Eating smart, moving more and staying lean are actions we know can lower risk for many common cancers, including breast.
Now, new research presented at the San Antonio Breast Cancer Symposium last week showed that having type 2 diabetes significantly increases risk for postmenopausal breast cancer. In the Swedish study, women over age 60 with diabetes had a 37 percent increased risk for developing breast cancer if their diabetes had been diagnosed up to four years before cancer was diagnosed. AICR has written about the Diabetes-Cancer Connection, so this new study adds to the data showing a link between the two diseases.
Excess body fat is one shared risk factor for diabetes and cancer, so there are steps you can take to lower your risk for both diseases.
Get an early start to your New Year’s resolutions by finding ways to fit in more physical activity and choosing smaller portions of higher calorie foods to help get to and maintain a healthy weight. And that way you’ll feel even better this holiday season. Look here for some great ideas: Learning How to Fit Moving Into Your Already Busy Day, and Holiday Recipes from the AICR Test Kitchen. (Spoiler alert! Regular household cleaning counts as activity…and did you know pudding can be healthy?)
What do you do to stay a healthy weight during the holidays?
What time is it? GAME FOOD TIME! Football season is getting intense, and it’s the perfect time to host a party with friends (or rivals) and serve up some crowd-pleasing, cancer-fighting snacks and sides.
Turn up the heat this weekend with spicy homemade sweet potato fries. Sweet potatoes are rich in beta-carotene and foods containing beta-carotene are linked to lower risk of esophageal cancer. Beta-carotene is better absorbed with a little fat which you’ll get from the olive oil in our recipe (below).
Love snacking on potato chips during the game, but want something less greasy? Try these lightly salted, crispy kale chips for a delicious game time bite. Kale is one of many cruciferous vegetables widely studied for their potential role in cancer prevention. (Read more in AICR’s Foods that Fight Cancer section.) You’ll hardly know you’re eating kale – these chips are the perfect way to get even picky-eaters snacking on healthy greens!

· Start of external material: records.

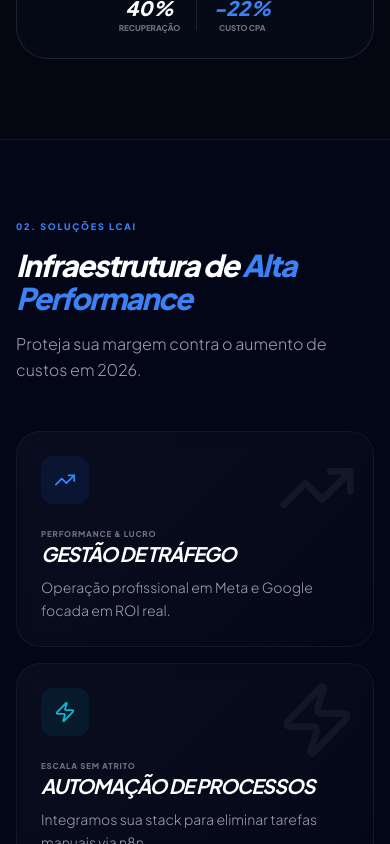
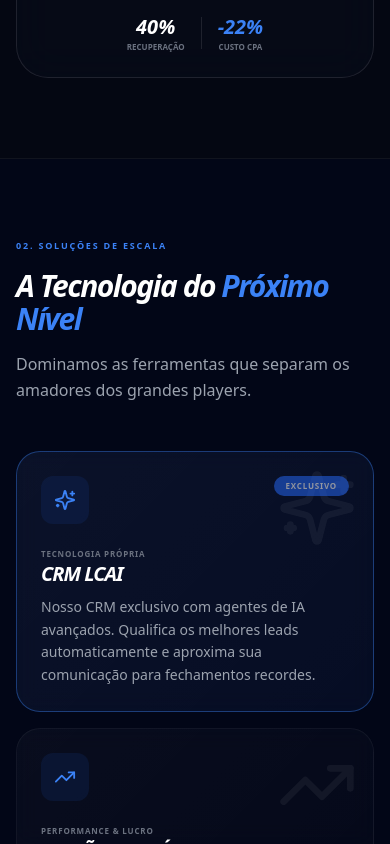
Before and after one commit to lcai-site/Novo-Site-LCAI, a React (Vite) app: page / in a window 390 px wide. Shown: the part 1766-2610 px from the top of the page. Built offline with nearby package versions, Linux system fonts and the light colour scheme.

Commit message:
feat: Update navigation and improve font
Introduces a visual refresh by:
- Renaming the "Serviços" navigation link to "Soluções" for better clarity.
- Adding the `Sparkles` icon from `lucide-react`.
- Setting the default font family to `sans-serif` for improved readability.

```diff
--- a/App.tsx
+++ b/App.tsx
@@ -28,7 +28,8 @@ import {
   LayoutGrid,
   AlertTriangle,
   Menu,
-  X
+  X,
+  Sparkles
 } from 'lucide-react';
 
 // --- CONSTANTS ---
@@ -82,7 +83,7 @@ const Navbar = () => {
         </a>
         <div className="hidden md:flex items-center gap-8 lg:gap-10">
            <a href="#inteligencia" className="text-[10px] font-black uppercase tracking-widest text-gray-400 hover:text-white transition-colors">Inteligência</a>
-           <a href="#servicos" className="text-[10px] font-black uppercase tracking-widest text-gray-400 hover:text-white transition-colors">Serviços</a>
+           <a href="#servicos" className="text-[10px] font-black uppercase tracking-widest text-gray-400 hover:text-white transition-colors">Soluções</a>
            <a href="#metodo" className="text-[10px] font-black uppercase tracking-widest text-gray-400 hover:text-white transition-colors">Metodologia</a>
            <a href="#diagnostico" className="text-[10px] font-black uppercase tracking-widest text-gray-400 hover:text-white transition-colors">Consultoria</a>
         </div>
@@ -101,7 +102,7 @@ const Navbar = () => {
 
 const App: React.FC = () => {
   return (
-    <div className="bg-[#020617] text-white overflow-x-hidden selection:bg-blue-600 selection:text-white">
+    <div className="bg-[#020617] text-white overflow-x-hidden selection:bg-blue-600 selection:text-white font-sans">
       <Navbar />
 
       <main>
@@ -143,7 +144,7 @@ const App: React.FC = () => {
             <SectionHeader
               tag="01. Inteligência de Dados"
               title={<>A Escuridão dos Dados <br className="hidden md:block"/> <span className="text-blue-500">Mata seu Lucro</span></>}
-              subtitle="40% das suas vendas são invisíveis para o Facebook e Google devido ao iOS14 e AdBlockers."
+              subtitle="40% das suas vendas são invisíveis para as redes sociais. Nossa engenharia traz a luz que sua escala precisa."
             />
 
             <div className="grid lg:grid-cols-2 gap-8 md:gap-16">
@@ -155,7 +156,7 @@ const App: React.FC = () => {
                       </div>
                       <div>
                         <h4 className="text-lg md:text-xl font-bold mb-1 md:mb-2">Sub-Atribuição de Vendas</h4>
-                        <p className="text-gray-400 text-xs md:text-sm font-light leading-relaxed">Seu dashboard mostra 10 vendas, mas seu banco mostra 15. Você está perdendo a chance de escalar.</p>
+                        <p className="text-gray-400 text-xs md:text-sm font-light leading-relaxed">Você está vendendo mais do que o painel mostra. Sem saber de onde vem a venda, você não consegue escalar o que funciona.</p>
                       </div>
                     </div>
                   </div>
@@ -167,7 +168,7 @@ const App: React.FC = () => {
                       </div>
                       <div>
                         <h4 className="text-lg md:text-xl font-bold mb-1 md:mb-2">Engenharia Server-Side</h4>
-                        <p className="text-gray-400 text-xs md:text-sm font-light leading-relaxed">Enviamos dados direto do servidor, ignorando bloqueios e enviando 100% dos sinais ao algoritmo.</p>
+                        <p className="text-gray-400 text-xs md:text-sm font-light leading-relaxed">Enviamos dados direto do servidor para o Facebook e Google, ignorando bloqueios de iOS e AdBlockers.</p>
                       </div>
                     </div>
                   </div>
@@ -179,7 +180,7 @@ const App: React.FC = () => {
                       </div>
                       <div>
                         <h4 className="text-lg md:text-xl font-bold mb-1 md:mb-2">Decisões por Lucro Real</h4>
-                        <p className="text-gray-400 text-xs md:text-sm font-light leading-relaxed">Dashboards que mostram o ROI real por canal em tempo real.</p>
+                        <p className="text-gray-400 text-xs md:text-sm font-light leading-relaxed">Nossos dashboards mostram a margem de contribuição e o ROI real por produto em tempo real.</p>
                       </div>
                     </div>
                   </div>
@@ -233,21 +234,63 @@ const App: React.FC = () => {
         <section id="servicos" className="py-20 md:py-32 scroll-mt-20">
           <div className="max-w-7xl mx-auto px-4 md:px-6">
             <SectionHeader
-              tag="02. Soluções LCAI"
-              title={<>Infraestrutura de <br className="hidden md:block"/> <span className="text-blue-500">Alta Performance</span></>}
-              subtitle="Proteja sua margem contra o aumento de custos em 2026."
+              tag="02. Soluções de Escala"
+              title={<>A Tecnologia do <br className="hidden md:block"/> <span className="text-blue-500">Próximo Nível</span></>}
+              subtitle="Dominamos as ferramentas que separam os amadores dos grandes players."
             />
 
             <div className="grid sm:grid-cols-2 lg:grid-cols-3 gap-4 md:gap-8">
               {[
-                { title: "Gestão de Tráfego", subtitle: "Performance & Lucro", desc: "Operação profissional em Meta e Google focada em ROI real.", icon: TrendingUp, color: "blue" },
-                { title: "Automação de Processos", subtitle: "Escala sem Atrito", desc: "Integramos sua stack para eliminar tarefas manuais via n8n.", icon: Zap, color: "cyan" },
-                { title: "Agentes de IA", subtitle: "Inteligência Ativa", desc: "Criação de IAs personalizadas para atendimento e qualificação.", icon: Cpu, color: "purple" },
-                { title: "Análise de Dados & BI", subtitle: "Decisões Seguras", desc: "Dashboards avançados para clareza total do seu negócio.", icon: BarChart4, color: "blue" },
-                { title: "Gestão de Redes Sociais", subtitle: "Autoridade Digital", desc: "Posicionamento estratégico orientado por dados e autoridade.", icon: Share2, color: "cyan" },
-                { title: "CRM & Processo Comercial", subtitle: "Eficiência", desc: "Implementação de CRM e funis comerciais automatizados.", icon: Briefcase, color: "purple" }
+                {
+                  title: "CRM LCAI",
+                  subtitle: "Tecnologia Própria",
+                  desc: "Nosso CRM exclusivo com agentes de IA avançados. Qualifica os melhores leads automaticamente e aproxima sua comunicação para fechamentos recordes.",
+                  icon: Sparkles,
+                  color: "blue",
+                  featured: true
+                },
+                {
+                  title: "Gestão de Tráfego",
+                  subtitle: "Performance & Lucro",
+                  desc: "Operação profissional focada em ROI real, combatendo o aumento do leilão com segmentação técnica e criativos orientados a dados.",
+                  icon: TrendingUp,
+                  color: "blue"
+                },
+                {
+                  title: "Automação n8n",
+                  subtitle: "Processos Inteligentes",
+                  desc: "Eliminamos o trabalho manual. Integramos sua operação ponta a ponta para que os dados fluam sem erros entre CRM, planilhas e anúncios.",
+                  icon: Zap,
+                  color: "cyan"
+                },
+                {
+                  title: "Análise de Dados",
+                  subtitle: "Clareza de Negócio",
+                  desc: "Dashboards que consolidam marketing, vendas e financeiro. Saiba exatamente quanto cada real investido está trazendo de lucro.",
+                  icon: BarChart4,
+                  color: "blue"
+                },
+                {
+                  title: "Redes Sociais",
+                  subtitle: "Autoridade Digital",
+                  desc: "Gestão estratégica de conteúdo focada em quebrar objeções e preparar o lead para o momento da compra.",
+                  icon: Share2,
+                  color: "cyan"
+                },
+                {
+                  title: "Agentes de IA",
+                  subtitle: "Atendimento 24/7",
+                  desc: "IAs treinadas com o tom de voz da sua marca para qualificar leads, tirar dúvidas e realizar agendamentos de forma autônoma.",
+                  icon: Cpu,
+                  color: "purple"
+                }
               ].map((s, i) => (
-                <div key={i} className="glass-card p-6 md:p-10 rounded-[1.5rem] md:rounded-[3rem] group relative overflow-hidden flex flex-col h-full border border-white/5">
+                <div key={i} className={`glass-card p-6 md:p-10 rounded-[1.5rem] md:rounded-[3rem] group relative overflow-hidden flex flex-col h-full border ${s.featured ? 'border-blue-500/40 bg-blue-600/5' : 'border-white/5'}`}>
+                  {s.featured && (
+                    <div className="absolute top-6 right-6 px-3 py-1 bg-blue-600 text-[8px] font-black uppercase tracking-widest rounded-full animate-pulse z-10">
+                      Exclusivo
+                    </div>
+                  )}
                   <div className={`absolute -top-4 -right-4 p-8 opacity-5 group-hover:opacity-15 transition-opacity`}>
                     <s.icon size={80} md={120} />
                   </div>
@@ -278,10 +321,10 @@ const App: React.FC = () => {
                 />
                 <div className="space-y-8 md:space-y-12">
                   {[
-                    { step: "01", title: "Análise & Planejamento", desc: "Identificamos gargalos na operação atual ou planejamos do zero para novas escalas.", icon: Search },
-                    { step: "02", title: "Desenho da Solução", desc: "Diagrama técnico de fluxos de dados e conectores de API customizados.", icon: Target },
-                    { step: "03", title: "Deploy e Setup", desc: "Implementamos n8n, CAPI e Dashboards no seu ambiente cloud.", icon: Code2 },
-                    { step: "04", title: "Governança e Ativo", desc: "Monitoramento e transferência de conhecimento para sua equipe.", icon: ShieldCheck }
+                    { step: "01", title: "Diagnóstico de Operação", desc: "Auditamos seus dados e processos para encontrar onde o lucro está sendo desperdiçado.", icon: Search },
+                    { step: "02", title: "Engenharia de Fluxo", desc: "Desenhamos a arquitetura de dados e configuramos o CRM LCAI para sua necessidade específica.", icon: Target },
+                    { step: "03", title: "Setup e Integração", desc: "Implementamos a stack técnica (CAPI, n8n, IA) diretamente no seu ecossistema comercial.", icon: Code2 },
+                    { step: "04", title: "Otimização de Conversão", desc: "Ajustamos a comunicação e a qualificação dos leads para garantir a máxima escala.", icon: ShieldCheck }
                   ].map((m, i) => (
                     <div key={i} className="flex gap-4 md:gap-8 group">
                       <div className="shrink-0 w-10 h-10 md:w-14 md:h-14 bg-white/5 rounded-xl md:rounded-2xl flex items-center justify-center text-blue-500 font-black text-lg md:text-xl border border-white/5 group-hover:bg-blue-600 group-hover:text-white transition-all">
@@ -300,7 +343,7 @@ const App: React.FC = () => {
                     <div className="absolute inset-0 bg-blue-600/5 blur-[120px] rounded-full"></div>
                     <div className="glass p-1 rounded-[4rem] border border-white/10 overflow-hidden">
                        <img
-                        src="https://images.unsplash.com/photo-1460925895917-afdab827c52f?q=80&w=2426&auto=format&fit=crop"
+                        src="https://images.unsplash.com/photo-1551288049-bbbda536ad37?q=80&w=2070&auto=format&fit=crop"
                         alt="Engenharia de Dados"
                         className="w-full h-[600px] object-cover rounded-[3.8rem] opacity-40 grayscale hover:grayscale-0 transition-all duration-700"
                        />
@@ -323,7 +366,7 @@ const App: React.FC = () => {
                  Profissionalize <br className="md:hidden"/> sua <span className="gradient-text inline-block md:pr-6 pb-2">Operação</span>
                </h2>
                <p className="text-gray-400 text-base md:text-2xl mb-10 md:mb-16 font-light max-w-3xl mx-auto leading-relaxed px-2">
-                 O amadorismo técnico custa caro. Vamos auditar sua infraestrutura e blindar seu lucro antes do aumento de 12% nos custos.
+                 O amadorismo técnico custa caro. Use o <strong>CRM LCAI</strong> para blindar seu lucro e qualificar seus leads antes do aumento de 12% nos custos.
                </p>
 
                <div className="flex flex-col items-center gap-8 md:gap-10">
@@ -338,7 +381,7 @@ const App: React.FC = () => {
                  <div className="flex flex-wrap justify-center gap-4 md:gap-8 text-gray-500 text-[8px] md:text-[10px] font-black uppercase tracking-widest">
                    <div className="flex items-center gap-2"><Lock size={12} className="text-blue-500" /> Ativos Próprios</div>
                    <div className="flex items-center gap-2"><Globe size={12} className="text-blue-500" /> Escala Global</div>
-                   <div className="flex items-center gap-2"><MousePointer2 size={12} className="text-blue-500" /> Atribuição 100%</div>
+                   <div className="flex items-center gap-2"><MousePointer2 size={12} className="text-blue-500" /> Conversão Elevada</div>
                  </div>
                </div>
             </div>
@@ -350,14 +393,14 @@ const App: React.FC = () => {
           <div className="max-w-3xl mx-auto px-4 md:px-6">
              <div className="text-center mb-10 md:mb-16">
                <h2 className="text-3xl md:text-4xl font-black italic mb-3 md:mb-4">Dúvidas Frequentes</h2>
-               <p className="text-gray-500 text-sm md:text-base font-light italic">Tudo o que você precisa saber antes de iniciar.</p>
+               <p className="text-gray-500 text-sm md:text-base font-light italic">Clareza total sobre nossa tecnologia proprietária.</p>
              </div>
              <div className="glass p-6 md:p-8 rounded-[1.5rem] md:rounded-[3rem] border border-white/5">
                 {[
-                  { q: "A LCAI é uma agência de tráfego?", a: "Somos uma consultoria de engenharia de dados. Blindamos a infraestrutura para que sua operação performe melhor." },
-                  { q: "Por que investir em dados agora?", a: "Com o aumento de custos em 2026, sua margem de erro diminui. Sem rastreamento perfeito, você queima orçamento." },
-                  { q: "Quais CRMs vocês implementam?", a: "Pipedrive, RD Station, HubSpot e outros, integrando-os via n8n para máxima produtividade." },
-                  { q: "Eu perco o acesso ao que for construído?", a: "Não. Construímos ativos que pertencem à sua empresa. A infraestrutura roda no seu ambiente." }
+                  { q: "O que é o CRM LCAI?", a: "É nossa tecnologia proprietária desenvolvida para controle total de leads. Ele utiliza IA avançada para identificar quem tem real intenção de compra, automatizando a qualificação e aproximando a comunicação." },
+                  { q: "Como a IA do CRM aumenta a conversão?", a: "A IA analisa o comportamento e as respostas dos leads em tempo real, priorizando os mais qualificados para sua equipe comercial ou disparando automações de fechamento personalizadas." },
+                  { q: "A LCAI cuida do tráfego e do CRM?", a: "Sim. Criamos o ecossistema completo: desde a aquisição do lead via tráfego pago até a gestão e conversão final dentro da nossa tecnologia de CRM." },
+                  { q: "A integração com n8n está inclusa?", a: "Sim, usamos o n8n para conectar o CRM LCAI a qualquer outra ferramenta que você já utilize, garantindo que nada se perca no processo." }
                 ].map((item, i) => (
                   <AccordionItem key={i} question={item.q} answer={item.a} />
                 ))}
@@ -374,7 +417,7 @@ const App: React.FC = () => {
               <img src={LOGO_URL} alt="LCAI" className="h-10 md:h-14 w-auto mb-6 md:mb-8" />
               <p className="text-gray-500 text-xs md:text-sm leading-relaxed font-light mb-6 md:mb-8">
                 LCAI - Automações Inteligentes. <br/>
-                Transformamos caos em clareza através da engenharia de dados e automação avançada.
+                Proprietários do ecossistema de dados que gera escala real para empresas de alta performance.
               </p>
               <div className="flex gap-4">
                  <div className="w-10 h-10 rounded-full glass flex items-center justify-center hover:bg-blue-600 transition-colors cursor-pointer text-blue-500 hover:text-white"><Globe size={18} /></div>
@@ -385,12 +428,12 @@ const App: React.FC = () => {
               <p className="text-white font-black text-lg md:text-xl mb-6 italic uppercase tracking-tighter">Otimizando o Presente, <br className="hidden md:block"/> Automatizando o Futuro.</p>
               <nav className="flex flex-wrap gap-6 md:gap-8 mb-10 md:mb-12">
                  <a href="#inteligencia" className="text-[9px] md:text-[10px] font-black uppercase tracking-widest text-gray-500 hover:text-white transition-colors">Dados</a>
-                 <a href="#servicos" className="text-[9px] md:text-[10px] font-black uppercase tracking-widest text-gray-500 hover:text-white transition-colors">Serviços</a>
+                 <a href="#servicos" className="text-[9px] md:text-[10px] font-black uppercase tracking-widest text-gray-500 hover:text-white transition-colors">Tecnologia</a>
                  <a href="#diagnostico" className="text-[9px] md:text-[10px] font-black uppercase tracking-widest text-gray-500 hover:text-white transition-colors">Contato</a>
               </nav>
               <p className="text-gray-700 text-[8px] md:text-[10px] uppercase tracking-[0.3em] font-bold">
                 © 2024 LCAI - Automações Inteligentes <br className="md:hidden"/>
-                Engenharia de Performance v10.0 | High-Scale
+                Proprietary Tech v11.0 | Extreme Conversion
               </p>
             </div>
           </div>
```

…What about a winning entrée? Combine two football favorites, beef chili and mac & cheese, with this wholesome recipe for Superbowl Chili Mac.